Let’s unfreeze and train the whole model.
Wow, our accuracy has increased to 89%. Let’s finetune the model further.
Learning rate finder:
Load the saved model and run the learning rate finder
Now unfreeze and apply the differentiable learning rate for 2 cycles.
Our Accuracy has not increased much. By just using the default settings of fastai, we got around 89% accuracy. If we remove the noise in our image dataset and do some more tuning, we can surely attain more accuracy.
Final Step: Prediction/Inference
Export the trained model, so that we can use it for inference.
learn = load_learner('/content/plants/')
img = open_image('/content/indian borage1.jpg')
We are going to upload an image of Indian borage and see if it’s predicting correctly.
Hurray, it has predicted the category correctly.
Here is the jupyter notebook for the entire code: https://github.com/leslyarun/plant-fruit-classifier/blob/master/PlantClassifier.ipynb
A little trick for opening Notebooks in Colab:
If you're using Google Chrome browser, Download the Open in Colab extension.

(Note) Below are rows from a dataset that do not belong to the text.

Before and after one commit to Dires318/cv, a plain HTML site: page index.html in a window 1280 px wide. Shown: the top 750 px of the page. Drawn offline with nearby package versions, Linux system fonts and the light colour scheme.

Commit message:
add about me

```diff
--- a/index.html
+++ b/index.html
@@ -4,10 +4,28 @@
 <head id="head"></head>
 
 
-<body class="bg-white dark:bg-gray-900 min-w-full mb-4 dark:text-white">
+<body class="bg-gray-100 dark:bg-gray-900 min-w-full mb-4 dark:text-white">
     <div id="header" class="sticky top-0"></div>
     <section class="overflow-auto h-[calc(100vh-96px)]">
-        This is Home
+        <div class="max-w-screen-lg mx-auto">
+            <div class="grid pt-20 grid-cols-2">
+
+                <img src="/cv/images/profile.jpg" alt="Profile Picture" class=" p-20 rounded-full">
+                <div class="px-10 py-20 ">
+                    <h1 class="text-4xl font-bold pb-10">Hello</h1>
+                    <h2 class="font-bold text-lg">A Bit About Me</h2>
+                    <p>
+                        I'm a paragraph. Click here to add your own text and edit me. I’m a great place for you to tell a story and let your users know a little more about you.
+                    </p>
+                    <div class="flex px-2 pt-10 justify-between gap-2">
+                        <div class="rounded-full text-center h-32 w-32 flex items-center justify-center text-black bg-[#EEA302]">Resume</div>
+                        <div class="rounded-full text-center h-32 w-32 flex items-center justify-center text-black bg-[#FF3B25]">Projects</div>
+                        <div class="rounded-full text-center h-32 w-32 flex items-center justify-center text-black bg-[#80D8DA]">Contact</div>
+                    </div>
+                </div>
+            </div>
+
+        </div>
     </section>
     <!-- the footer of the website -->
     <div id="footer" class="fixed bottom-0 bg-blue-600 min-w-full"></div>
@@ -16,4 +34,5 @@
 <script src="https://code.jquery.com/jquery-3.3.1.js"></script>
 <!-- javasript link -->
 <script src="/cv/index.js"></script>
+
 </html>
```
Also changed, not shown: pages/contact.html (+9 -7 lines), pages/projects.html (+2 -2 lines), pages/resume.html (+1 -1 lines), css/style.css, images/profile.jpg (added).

Whenever you open a jupyter notebook in Github, just click on the open in colab extension, and the notebook will be automatically opened in Colab and you can start executing the cells right away.
In the next article, we will see how to create a web app for the image classifier and productionize the web app in just a few minutes.